Not to brag, but a lot of the writers you read in the firearms media space come from narrow backgrounds. They are retired police officers, or ex-military. Or, they have spent their whole lives hunting. When you need detailed info about their areas of expertise, those types of writers can be great. Me, I came to firearms from lots and lots of shooting, competition, hunting, and some law enforcement, and a STEM(science, technology, engineering, mathematics) subject college degree. A Bachelor’s of Science in chemistry, to be precise. Which makes my musings about kydex a dangerous subject. Dangerous in that I might veer too deeply into the weeds on the technical side of things, but hey, that’s the risk.
Kydex is now everywhere. Kydex is a type of thermoplastic, acrylic-polyvinyl chloride that has been found to have very useful properties.
It can be thermo-formed, that is, shaped by use of heat. How do you think they get your kydex holster to fit a particular firearm? They stuff a dummy (aluminum works well here), heat the kydex, and press to shape.
It can be reshaped if needed. The fit isn’t quite right? You can tighten the fit by heating with a heat gun, and (careful, it is hot) pressing to a closer shape.
It is a relatively rigid plastic, so absent heat, it keeps its shape and will not collapse under a load. This is good because you can always re-holster. But it is also bad, as you’ll find out if you roll over your kydex holster.
It has low friction. So once you overcome the retention designed or built into your holster, the rest of the draw is quick.
It is waterproof. A rainy day and a leather holster can lead to unfortunate consequences—both for the holster and the handgun. A rained-on or sweated-on handgun and holster—that aren’t separated and dried—leads quickly to rust. Your handgun will rust in a kydex holster, but not as quickly, nor aggressively.
Relatively nonflammable. A kydex holster will char (if left in the oven, as urban legend has some handguns so-abused) and with enough heat will sag, but it won’t burst into flames.
Scratch resistant. Your kydex holster won’t show wear and tear, or abuse as readily as a leather holster.
Kydex has a very high work-hardening tolerance. So much so it is actually used as spring material in some applications, Your kydex holster is not ever going to go limp.
Impact resistance. I ran into a whole bunch of French police on a recent trip to Paris, and they were all geared up for riot work. Their armor? Kydex. That would have been useful when I was a combatant in the Neolithic era of the Society of Creative Anachronism.
Cut resistance. Modern knives now come in kydex sheaths simply because the work needed to stab or cut through kydex is so great, it is the safest material with which they can be made.

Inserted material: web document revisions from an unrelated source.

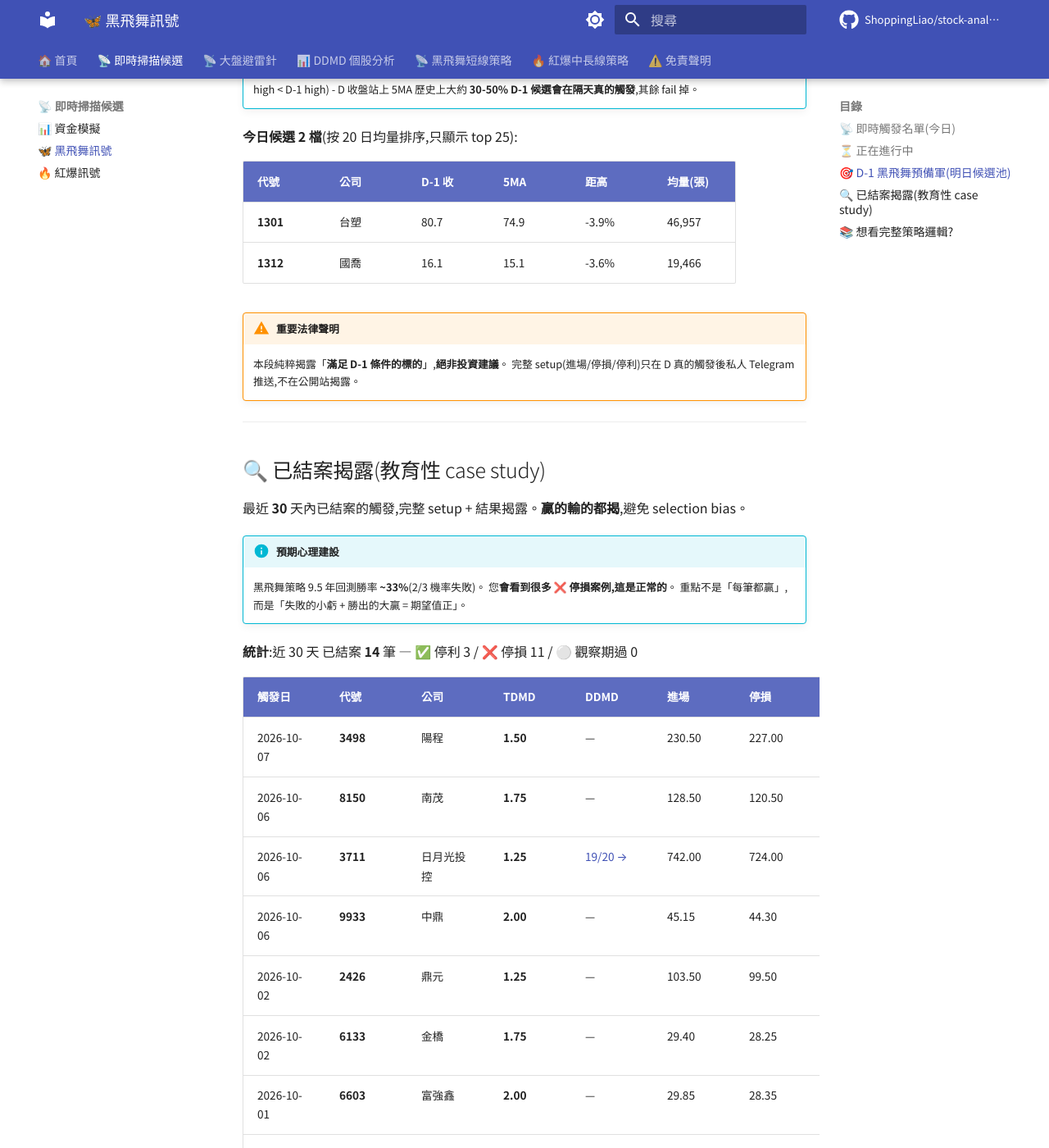
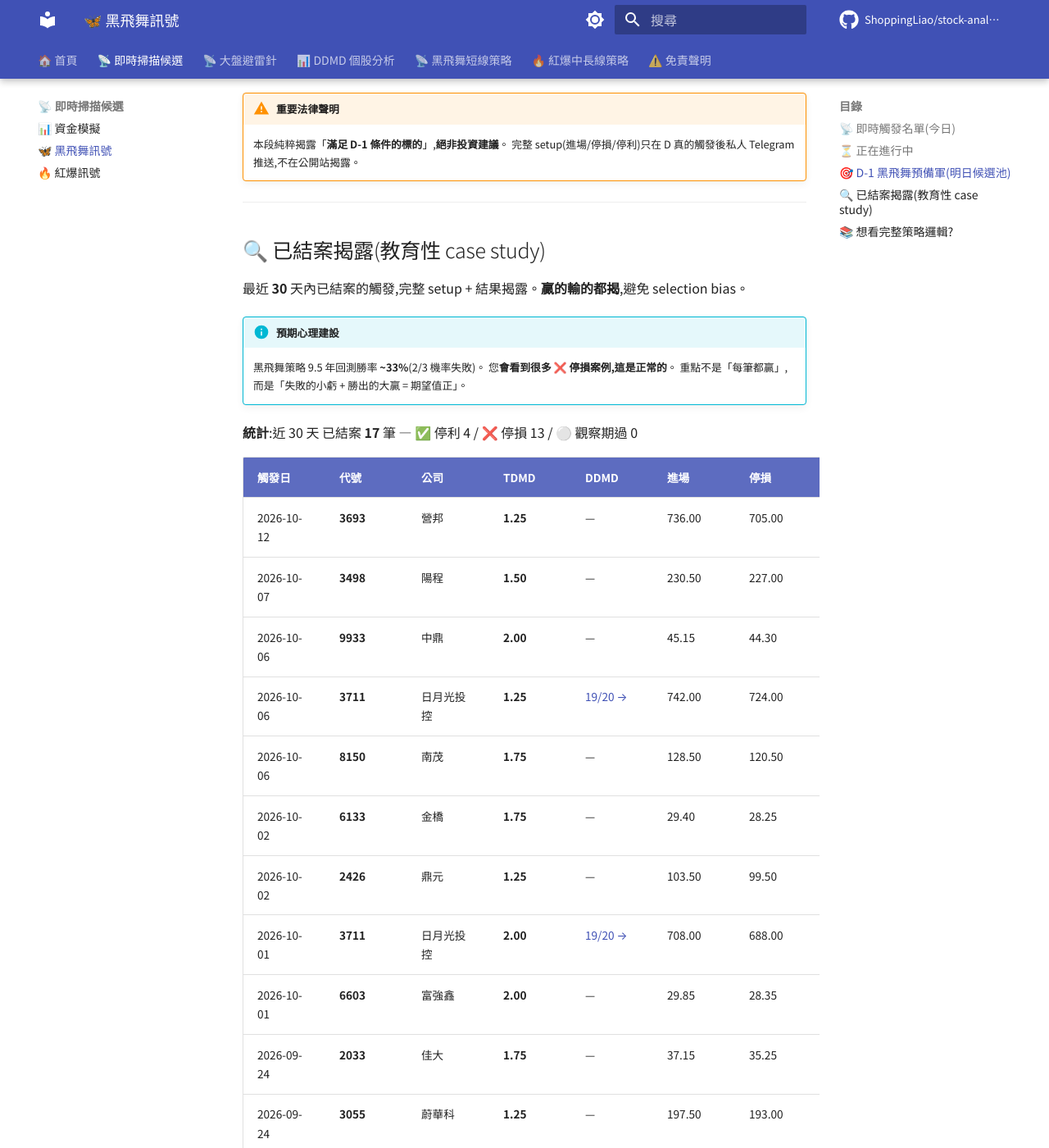
Before and after one commit to ShoppingLiao/stock-analysis-public, an MkDocs documentation site: the page built from docs/signals_black_butterfly.md, in a window 1280 px wide and 1400 px high, scrolled down 1558 px. Shown: the whole window at 82% size. Built offline with MkDocs 1.6.1 and Material for MkDocs 9.7.7, drawn with Linux system fonts in a browser that asks for light colours; comment, search, counter and statistics services are not loaded; part of the change alters nothing that is shown; some of the changed text lies outside the part shown.

Commit message:
docs(signals): update BB + RB + capital (2026-10-13)

```diff
--- a/docs/signals_black_butterfly.md
+++ b/docs/signals_black_butterfly.md
@@ -27,12 +27,9 @@
 
 | 觸發日 | 代號 | 公司 | TDMD | 進場 | 最新 % | MFE | MAE | 狀態 |
 |--------|------|------|------|------|--------|-----|-----|------|
-| 2026-10-12 | **3693** | 營邦 | **1.25/4** | 736.00 | — | — | — | ⏸️ 待入場 |
-| 2026-10-08 | **6257** | 矽格 | **1.75/4** | 282.00 | +1.77% | +2.84% | -2.13% | 🔵 追蹤中 |
+| 2026-10-08 | **6257** | 矽格 | **1.75/4** | 282.00 | -1.06% | +2.84% | -2.48% | 🔵 追蹤中 |
 | 2026-10-05 | **3624** | 光頡 | **1.50/4** | 148.00 | +12.50% | +21.96% | -2.70% | 🔵 追蹤中 |
-| 2026-10-01 | **6213** | 聯茂 | **0.75/4** | 639.00 | +27.07% | +29.11% | 0.00% | 🔵 追蹤中 |
-| 2026-10-01 | **3711** | 日月光投控 | **2.00/4** | 708.00 | +7.63% | +8.05% | -0.56% | 🔵 追蹤中 |
-| 2026-09-24 | **3055** | 蔚華科 | **1.25/4** | 197.50 | +1.77% | +15.19% | -3.04% | 🔵 追蹤中 |
+| 2026-10-01 | **6213** | 聯茂 | **0.75/4** | 639.00 | +24.41% | +29.11% | 0.00% | 🔵 追蹤中 |
 
 
 ---
@@ -48,12 +45,11 @@
     - D 收盤站上 5MA
     歷史上大約 **30-50% D-1 候選會在隔天真的觸發**,其餘 fail 掉。
 
-**今日候選 2 檔**(按 20 日均量排序,只顯示 top 25):
+**今日候選 1 檔**(按 20 日均量排序,只顯示 top 25):
 
 | 代號 | 公司 | D-1 收 | 5MA | 距高 | 均量(張) |
 |------|------|--------|-----|------|---------|
-| **1301** | 台塑 | 80.7 | 74.9 | -3.9% | 46,957 |
-| **1312** | 國喬 | 16.1 | 15.1 | -3.6% | 19,466 |
+| **2305** | 全友 | 66.1 | 63.8 | -11.5% | 22,443 |
 
 !!! warning "重要法律聲明"
     本段純粹揭露「**滿足 D-1 條件的標的**」,**絕非投資建議**。
@@ -71,23 +67,26 @@
     您**會看到很多 ❌ 停損案例,這是正常的**。
     重點不是「每筆都贏」,而是「失敗的小虧 + 勝出的大贏 = 期望值正」。
 
-**統計**:近 30 天 已結案 **14** 筆 — ✅ 停利 3 / ❌ 停損 11 / ⚪ 觀察期過 0
+**統計**:近 30 天 已結案 **17** 筆 — ✅ 停利 4 / ❌ 停損 13 / ⚪ 觀察期過 0
 
 | 觸發日 | 代號 | 公司 | TDMD | DDMD | 進場 | 停損 | 停利 | 結果 | 報酬 | MFE | MAE |
 |--------|------|------|------|------|------|------|------|------|------|-----|-----|
+| 2026-10-12 | **3693** | 營邦 | **1.25** | — | 736.00 | 705.00 | 809.60 | 🟢 ❌ 停損 | -4.21% | +-1.22% | -6.11% |
 | 2026-10-07 | **3498** | 陽程 | **1.50** | — | 230.50 | 227.00 | 253.55 | 🟢 ❌ 停損 | -1.52% | +0.65% | -2.17% |
+| 2026-10-06 | **9933** | 中鼎 | **2.00** | — | 45.15 | 44.30 | 49.66 | 🟢 ❌ 停損 | -1.88% | +-0.44% | -3.65% |
+| 2026-10-06 | **3711** | 日月光投控 | **1.25** | [19/20 →](https://shoppingliao.github.io/stock-analysis-public/reports/3711_%E6%97%A5%E6%9C%88%E5%85%89%E6%8A%95%E6%8E%A7_DDMD_2026-09-29/) | 742.00 | 724.00 | 816.20 | 🟢 ❌ 停損 | -2.43% | +1.35% | -3.64% |
 | 2026-10-06 | **8150** | 南茂 | **1.75** | — | 128.50 | 120.50 | 141.35 | 🟢 ❌ 停損 | -6.23% | +0.78% | -6.23% |
-| 2026-10-06 | **3711** | 日月光投控 | **1.25** | [19/20 →](https://shoppingliao.github.io/stock-analysis-public/reports/3711_%E6%97%A5%E6%9C%88%E5%85%89%E6%8A%95%E6%8E%A7_DDMD_2026-09-29/) | 742.00 | 724.00 | 816.20 | 🟢 ❌ 停損 | -2.43% | +1.35% | -3.64% |
-| 2026-10-06 | **9933** | 中鼎 | **2.00** | — | 45.15 | 44.30 | 49.66 | 🟢 ❌ 停損 | -1.88% | +-0.44% | -3.65% |
+| 2026-10-02 | **6133** | 金橋 | **1.75** | — | 29.40 | 28.25 | 32.34 | 🟢 ❌ 停損 | -3.91% | +2.89% | -4.76% |
 | 2026-10-02 | **2426** | 鼎元 | **1.25** | — | 103.50 | 99.50 | 113.85 | 🔴 ✅ 停利 | +1.93% | +14.01% | 1.93% |
-| 2026-10-02 | **6133** | 金橋 | **1.75** | — | 29.40 | 28.25 | 32.34 | 🟢 ❌ 停損 | -3.91% | +2.89% | -4.76% |
+| 2026-10-01 | **3711** | 日月光投控 | **2.00** | [19/20 →](https://shoppingliao.github.io/stock-analysis-public/reports/3711_%E6%97%A5%E6%9C%88%E5%85%89%E6%8A%95%E6%8E%A7_DDMD_2026-09-29/) | 708.00 | 688.00 | 778.80 | 🔴 ✅ 停利 | +4.52% | +8.05% | -0.56% |
 | 2026-10-01 | **6603** | 富強鑫 | **2.00** | — | 29.85 | 28.35 | 32.84 | 🟢 ❌ 停損 | -5.19% | +5.36% | -5.86% |
 | 2026-09-24 | **2033** | 佳大 | **1.75** | — | 37.15 | 35.25 | 40.87 | 🔴 ✅ 停利 | +33.24% | +51.55% | -1.75% |
+| 2026-09-24 | **3055** | 蔚華科 | **1.25** | — | 197.50 | 193.00 | 217.25 | 🟢 ❌ 停損 | -8.35% | +15.19% | -8.35% |
 | 2026-09-21 | **3045** | 台灣大 | **2.00** | — | 124.50 | 120.00 | 136.95 | 🟢 ❌ 停損 | -3.61% | +0.40% | -5.22% |
 | 2026-09-18 | **2887** | 台新新光金 | **3.00** | — | 44.40 | 42.35 | 48.84 | 🟢 ❌ 停損 | -4.62% | +0.11% | -4.62% |
 | 2026-09-16 | **2884** | 玉山金 | **1.50** | — | 46.45 | 45.05 | 51.10 | 🟢 ❌ 停損 | -3.01% | +1.94% | -3.12% |
+| 2026-09-16 | **2892** | 第一金 | **1.25** | — | 40.00 | 39.00 | 44.00 | 🟢 ❌ 停損 | -2.50% | +2.38% | -2.75% |
 | 2026-09-16 | **2834** | 臺企銀 | **1.75** | — | 18.20 | 17.75 | 20.02 | 🟢 ❌ 停損 | -2.47% | +3.30% | -2.47% |
-| 2026-09-16 | **2892** | 第一金 | **1.25** | — | 40.00 | 39.00 | 44.00 | 🟢 ❌ 停損 | -2.50% | +2.38% | -2.75% |
 | 2026-09-14 | **2221** | 大甲 | **2.25** | — | 91.70 | 88.70 | 100.87 | 🔴 ✅ 停利 | +88.66% | +115.92% | -3.82% |
 
 > **欄位說明**:**MFE** = 進場後最大潛在獲利(假設不出場、放完觀察期會看到的最大漲幅);**MAE** = 最大潛在虧損(假設不停損會看到的最大跌幅)。
--- a/docs/signals_capital.md
+++ b/docs/signals_capital.md
@@ -17,9 +17,9 @@
 
 -   **💼 當前資金水位**
 
-    # 800,000
+    # 500,000
 
-    持倉 8 檔 × 100,000
+    持倉 5 檔 × 100,000
 
 -   **🌊 歷史最高水位**
 
@@ -29,37 +29,35 @@
 
 -   **🟢 已實現損益**
 
-    # +696,941
+    # +689,366
 
-    勝率 32.2% / 354 檔已平倉
+    勝率 32.2% / 357 檔已平倉
 
 -   **🟡 未實現損益**
 
-    # +50,018
+    # +34,861
 
-    持倉 8 檔(現價 vs 進場價)
+    持倉 5 檔(現價 vs 進場價)
 
 -   **📈 總損益**
 
-    # +746,959
+    # +724,227
 
-    報酬率 **+10.83%** _(分母 = 歷史最高水位 6,900,000)_
+    報酬率 **+10.50%** _(分母 = 歷史最高水位 6,900,000)_
 
 </div>
 
-> **💡 解讀**:這個策略歷史上**同時最多持有 69 檔**(在 2026-05-28),代表「玩這個策略至少要準備 **6,900,000 元**」才不會因資金不夠錯過訊號。當前只佔用 800,000(8 檔)。
+> **💡 解讀**:這個策略歷史上**同時最多持有 69 檔**(在 2026-05-28),代表「玩這個策略至少要準備 **6,900,000 元**」才不會因資金不夠錯過訊號。當前只佔用 500,000(5 檔)。
 
 ### 持倉中 — Top 5 獲利 / 虧損
 
 | 排名 | 代號 | 公司名 | 進場日 | 進場價 | 現價 | 損益 | 損益% |
 |------|------|--------|--------|--------|------|------|-------|
-| 🟢 | 6213 | 聯茂 | 2026-10-01 | 639.00 | 812.00 | **+27,074** | **+27.07%** |
+| 🟢 | 6213 | 聯茂 | 2026-10-01 | 639.00 | 795.00 | **+24,413** | **+24.41%** |
 | 🟢 | 3624 | 光頡 | 2026-10-05 | 148.00 | 166.50 | **+12,500** | **+12.50%** |
-| 🟢 | 3711 | 日月光投控 | 2026-10-01 | 708.00 | 762.00 | **+7,627** | **+7.63%** |
-| 🟢 | 6257 | 矽格 | 2026-10-08 | 282.00 | 287.00 | **+1,773** | **+1.77%** |
-| 🟢 | 3055 | 蔚華科 | 2026-09-24 | 197.50 | 201.00 | **+1,772** | **+1.77%** |
-| 🔴 | 3693 | 營邦 | 2026-10-12 | 736.00 | 727.00 | **-1,223** | **-1.22%** |
-| 🔴 | 1301 | 台塑 | 2026-10-13 | 81.00 | 80.70 | **-370** | **-0.37%** |
+| 🔴 | 6257 | 矽格 | 2026-10-08 | 282.00 | 279.00 | **-1,064** | **-1.06%** |
+| 🔴 | 2103 | 台橡 | 2026-10-13 | 28.90 | 28.65 | **-865** | **-0.87%** |
+| 🔴 | 1301 | 台塑 | 2026-10-13 | 81.00 | 80.90 | **-123** | **-0.12%** |
 
 !!! info "⚠️ 資金模擬說明"
     每檔固定投入 **100,000 元**(教育性質,實際操作會依 TDMD 評分動態調整部位)。
@@ -94,15 +92,15 @@
 
 -   **🟡 未實現損益**
 
-    # +761,448
+    # +651,662
 
     持倉 43 檔(現價 vs 進場價)
 
 -   **📉 總損益**
 
-    # -369
+    # -110,155
 
-    報酬率 **-0.00%** _(分母 = 歷史最高水位 15,900,000)_
+    報酬率 **-0.69%** _(分母 = 歷史最高水位 15,900,000)_
 
 </div>
 
@@ -112,16 +110,16 @@
 
 | 排名 | 代號 | 公司名 | 進場日 | 進場價 | 現價 | 損益 | 損益% |
 |------|------|--------|--------|--------|------|------|-------|
-| 🟢 | 2221 | 大甲 | 2026-09-02 | 83.20 | 173.00 | **+107,933** | **+107.93%** |
-| 🟢 | 2033 | 佳大 | 2026-08-28 | 25.65 | 49.50 | **+92,982** | **+92.98%** |
-| 🟢 | 1709 | 和益 | 2026-08-13 | 30.65 | 58.60 | **+91,191** | **+91.19%** |
-| 🟢 | 2466 | 冠西電 | 2026-10-01 | 128.50 | 218.00 | **+69,650** | **+69.65%** |
-| 🟢 | 2030 | 彰源 | 2026-08-10 | 20.45 | 32.00 | **+56,479** | **+56.48%** |
-| 🔴 | 6532 | 瑞耘 | 2026-10-01 | 122.50 | 106.00 | **-13,469** | **-13.47%** |
-| 🔴 | 9933 | 中鼎 | 2026-10-05 | 48.75 | 42.70 | **-12,410** | **-12.41%** |
-| 🔴 | 1727 | 中華化 | 2026-09-23 | 116.50 | 103.50 | **-11,159** | **-11.16%** |
-| 🔴 | 2020 | 美亞 | 2026-10-01 | 26.20 | 24.00 | **-8,397** | **-8.40%** |
-| 🔴 | 3219 | 倚強股份 | 2026-09-30 | 131.50 | 120.50 | **-8,365** | **-8.37%** |
+| 🟢 | 1709 | 和益 | 2026-08-13 | 30.65 | 59.90 | **+95,432** | **+95.43%** |
+| 🟢 | 2221 | 大甲 | 2026-09-02 | 83.20 | 156.00 | **+87,500** | **+87.50%** |
+| 🟢 | 2466 | 冠西電 | 2026-10-01 | 128.50 | 237.00 | **+84,436** | **+84.44%** |
+| 🟢 | 2033 | 佳大 | 2026-08-28 | 25.65 | 45.00 | **+75,439** | **+75.44%** |
+| 🟢 | 3498 | 陽程 | 2026-08-17 | 158.50 | 232.50 | **+46,688** | **+46.69%** |
+| 🔴 | 1727 | 中華化 | 2026-09-23 | 116.50 | 100.00 | **-14,163** | **-14.16%** |
+| 🔴 | 9933 | 中鼎 | 2026-10-05 | 48.75 | 42.30 | **-13,231** | **-13.23%** |
+| 🔴 | 6133 | 金橋 | 2026-09-30 | 29.60 | 25.80 | **-12,838** | **-12.84%** |
+| 🔴 | 3219 | 倚強股份 | 2026-09-30 | 131.50 | 116.00 | **-11,787** | **-11.79%** |
+| 🔴 | 6227 | 茂綸 | 2026-09-17 | 137.50 | 124.50 | **-9,455** | **-9.45%** |
 
 !!! info "⚠️ 資金模擬說明"
     每檔固定投入 **100,000 元**(教育性質,實際操作會依 TDMD 評分動態調整部位)。
@@ -136,9 +134,9 @@
 
 -   **💼 當前資金水位**
 
-    # 5,100,000
+    # 4,800,000
 
-    BB 800,000 + RB 4,300,000
+    BB 500,000 + RB 4,300,000
 
 -   **🌊 兩策略歷史最高水位**
 
@@ -148,21 +146,21 @@
 
 -   **🟢 已實現損益**
 
-    # -64,877
+    # -72,452
 
-    BB +696,941 + RB -761,817
+    BB +689,366 + RB -761,817
 
 -   **🟡 未實現損益**
 
-    # +811,466
+    # +686,523
 
-    BB +50,018 + RB +761,448
+    BB +34,861 + RB +651,662
 
 -   **📈 總損益**
 
-    # +746,589
+    # +614,071
 
-    報酬率 **+3.27%** _(分母 = 兩策略歷史最高水位)_
+    報酬率 **+2.69%** _(分母 = 兩策略歷史最高水位)_
 
 </div>
 
--- a/docs/signals_red_burst.md
+++ b/docs/signals_red_burst.md
@@ -14,7 +14,15 @@ D1 條件成立 → 當天 13:00 後直接進場(漲停則 D2 開盤)。進場
     本段僅揭露「滿足 D1 條件」的訊號,**不附進場價、不構成投資建議**。
     完整 setup(進場規則、結算規則)請看 [紅爆策略說明](about/strategy_red_burst.md)。
 
-*今日無新 D1 候選(可能全在持有部位內)。*
+**今日新候選 5 檔**(按量比降冪):
+
+| 代號 | 公司 | D1 收 | D1 高 | D1 量(張) | 20 日均量 | 量比 |
+|------|------|-------|-------|-----------|-----------|------|
+| **9103** | 美德醫療-DR | 7.02 | 7.10 | 30,806 | 1,364 | **22.6x** |
+| **4938** | 和碩 | 102.50 | 105.00 | 76,210 | 9,106 | **8.4x** |
+| **2603** | 長榮 | 264.00 | 264.00 | 61,917 | 9,040 | **6.8x** |
+| **3580** | 友威科 | 115.00 | 122.00 | 7,410 | 1,312 | **5.7x** |
+| **6278** | 台表科 | 264.00 | 282.00 | 40,186 | 9,175 | **4.4x** |
 
 ---
 
```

There is one aspect of kydex that the manufacturer touts that I find not so much to be the case. They claim it is abrasion resistant. Hmmm. I have a custom Browning Hi-Power built for me by Wayne Novak, an FBI-HRT clone. The top is aggressively matted for a non-glare surface. That non-glare surface acts like a wood rasp on my kydex holsters.
A bit of practice with this Browning and this holster produces shards of kydex. This isn’t the only handgun I have that does this, and they don’t do it with all kydex holsters. In the long run, it is no big deal, because holsters don’t last forever. And they don’t cost a lot, either.
Every practice session produces a pair of fuzz-lines of abraded kydex on top of the slide. Oh well, holsters are pretty much consumables anyway. If this one only lasts a decade or two, instead of a lifetime, what do I care? And that leads to the last (#11) beneficial aspect of kydex as a holster material: It isn’t expensive. You can even make your own. You can buy sheets of kydex, to cut, heat, bend, and form to create your own holsters. How do you think the custom holster maker you bought yours from got his (or her) start?
I grew up in a blued-steel, walnut and leather world. Now it is stainless and diamond-like coating, laminated stocks, and kydex holsters. Some charm may have been lost, but the benefits are obvious, and worth the change.